As Tropical Storm Bertha takes form off the coast of Barbados, The Humane Society of the United States reminds residents and municipalities of their obligation to protect their pets.
While the path and impact of Tropical Storm Bertha is uncertain, the storm could produce high winds and flooding in low-lying areas. Residents in the potential areas of impact should stay up-to-date on the storm’s progress. Pet owners should have an emergency plan and kit that includes their animals, and always be informed about the potential for evacuation in their area should the storm strengthen.
Director of The HSUS in Puerto Rico Yolanda Álvarez said; “When an emergency occurs, it is important to know that the same rules that apply to people apply to pets. Preparation will make the difference, and if it is not safe for you, nor it is for them.”
The HSUS reminds pet owners to create a pet emergency kit that is available to quickly grab and go and be sure to put a collar with visible identification on pets, including indoor-only pets. The kit should include:
- Three-or-more-day supply of food in airtight, waterproof container, and drinking water. Be sure to include a can opener if including canned food.
- Bowls for food and water
- Current photos and physical description of your pets, including details on markings. Ideally you should also be in the photo.

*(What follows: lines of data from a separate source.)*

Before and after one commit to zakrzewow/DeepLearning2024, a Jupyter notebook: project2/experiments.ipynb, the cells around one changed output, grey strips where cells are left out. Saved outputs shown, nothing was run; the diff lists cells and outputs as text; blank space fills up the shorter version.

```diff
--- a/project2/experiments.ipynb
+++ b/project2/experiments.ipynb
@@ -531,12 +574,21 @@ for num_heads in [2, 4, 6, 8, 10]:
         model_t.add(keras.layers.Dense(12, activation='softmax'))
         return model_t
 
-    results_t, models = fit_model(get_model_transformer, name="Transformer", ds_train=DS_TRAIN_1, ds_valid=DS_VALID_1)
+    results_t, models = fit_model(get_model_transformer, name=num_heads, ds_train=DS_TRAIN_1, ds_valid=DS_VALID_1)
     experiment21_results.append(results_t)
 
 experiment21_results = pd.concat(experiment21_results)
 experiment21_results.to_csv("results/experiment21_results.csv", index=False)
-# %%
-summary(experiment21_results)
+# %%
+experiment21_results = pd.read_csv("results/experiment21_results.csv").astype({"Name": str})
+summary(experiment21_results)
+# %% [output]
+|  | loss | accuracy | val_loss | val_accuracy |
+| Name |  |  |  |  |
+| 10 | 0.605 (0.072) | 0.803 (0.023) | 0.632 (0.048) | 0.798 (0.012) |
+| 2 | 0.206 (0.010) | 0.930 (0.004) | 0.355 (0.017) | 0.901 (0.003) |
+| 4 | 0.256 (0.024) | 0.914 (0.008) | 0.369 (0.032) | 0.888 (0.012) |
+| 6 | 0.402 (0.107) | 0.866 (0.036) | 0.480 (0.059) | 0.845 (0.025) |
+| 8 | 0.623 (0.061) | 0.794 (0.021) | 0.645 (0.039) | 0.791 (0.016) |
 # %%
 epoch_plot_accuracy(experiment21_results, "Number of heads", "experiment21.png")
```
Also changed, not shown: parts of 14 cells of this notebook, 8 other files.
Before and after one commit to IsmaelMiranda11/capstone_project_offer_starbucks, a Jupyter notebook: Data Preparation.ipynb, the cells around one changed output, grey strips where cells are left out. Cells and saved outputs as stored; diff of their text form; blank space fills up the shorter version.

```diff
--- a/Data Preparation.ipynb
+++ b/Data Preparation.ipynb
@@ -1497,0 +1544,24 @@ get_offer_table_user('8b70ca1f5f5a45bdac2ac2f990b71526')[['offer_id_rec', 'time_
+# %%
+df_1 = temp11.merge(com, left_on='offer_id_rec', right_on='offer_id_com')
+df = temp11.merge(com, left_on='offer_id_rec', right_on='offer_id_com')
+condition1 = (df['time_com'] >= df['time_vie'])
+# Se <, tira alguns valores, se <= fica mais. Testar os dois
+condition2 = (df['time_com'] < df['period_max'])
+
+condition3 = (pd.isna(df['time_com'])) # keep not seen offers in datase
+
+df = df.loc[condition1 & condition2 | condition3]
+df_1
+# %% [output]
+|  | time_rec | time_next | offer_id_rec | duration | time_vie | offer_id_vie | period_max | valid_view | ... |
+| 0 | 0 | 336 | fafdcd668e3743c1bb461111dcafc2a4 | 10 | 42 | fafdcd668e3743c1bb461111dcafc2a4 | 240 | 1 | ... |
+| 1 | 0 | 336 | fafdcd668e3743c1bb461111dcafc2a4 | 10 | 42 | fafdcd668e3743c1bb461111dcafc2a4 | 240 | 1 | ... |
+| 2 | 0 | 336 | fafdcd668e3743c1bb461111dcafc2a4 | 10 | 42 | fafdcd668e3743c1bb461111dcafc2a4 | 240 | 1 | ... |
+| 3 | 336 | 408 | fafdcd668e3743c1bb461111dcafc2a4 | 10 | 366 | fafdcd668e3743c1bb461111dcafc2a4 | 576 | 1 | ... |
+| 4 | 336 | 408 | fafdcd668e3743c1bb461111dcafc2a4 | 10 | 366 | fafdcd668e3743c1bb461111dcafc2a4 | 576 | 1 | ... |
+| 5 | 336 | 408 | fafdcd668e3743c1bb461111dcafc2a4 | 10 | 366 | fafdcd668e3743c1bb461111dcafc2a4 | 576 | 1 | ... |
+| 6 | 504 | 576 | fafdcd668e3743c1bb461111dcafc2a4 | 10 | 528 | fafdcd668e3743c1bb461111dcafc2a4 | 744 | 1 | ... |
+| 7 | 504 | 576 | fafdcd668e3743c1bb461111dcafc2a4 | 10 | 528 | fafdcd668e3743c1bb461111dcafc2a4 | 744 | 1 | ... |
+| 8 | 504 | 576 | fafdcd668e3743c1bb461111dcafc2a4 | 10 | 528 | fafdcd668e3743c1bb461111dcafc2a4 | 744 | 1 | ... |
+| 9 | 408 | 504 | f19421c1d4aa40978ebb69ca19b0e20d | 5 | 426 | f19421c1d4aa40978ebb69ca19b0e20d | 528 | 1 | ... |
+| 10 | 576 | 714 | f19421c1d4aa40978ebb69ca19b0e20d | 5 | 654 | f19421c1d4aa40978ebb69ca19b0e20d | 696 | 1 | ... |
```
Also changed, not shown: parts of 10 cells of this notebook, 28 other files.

- Medications, vaccination records and pet first aid supplies
- Comfort items such as a toy and blanket
- Small garbage bags
- Paper towels
- For dogs include: leash, harness with identification information and a sturdy carrier large enough to use as a sleeping area.
- For cats include: litter and litter box, collar with identification information and a sturdy carrier large enough for transport
Pet owners should be aware that many evacuation shelters do not accept pets, and they must plan their destination in advance. The HSUS recommends creating a list of hotels and boarding facilities that allow pets and discussing with family members your desire to bring pets to stay with you while the storm passes. Please check with local animal shelters or emergency management offices to determine if a pet friendly emergency shelter will be set up in your location. Pet owners should remember that having their pets microchipped dramatically increases the chanced of reunion if that pet becomes lost.
More than 396 million pets reside in 68 percent of American households. A Zogby International poll, conducted after Hurricane Katrina, found that 61 percent of pet owners will not evacuate if they cannot bring their pets with them.
For more information on how to prepare for disasters, visit humanesociety.org/prepare.
Media Contact: Heather Sullivan; 240.477.2251; firstname.lastname@example.org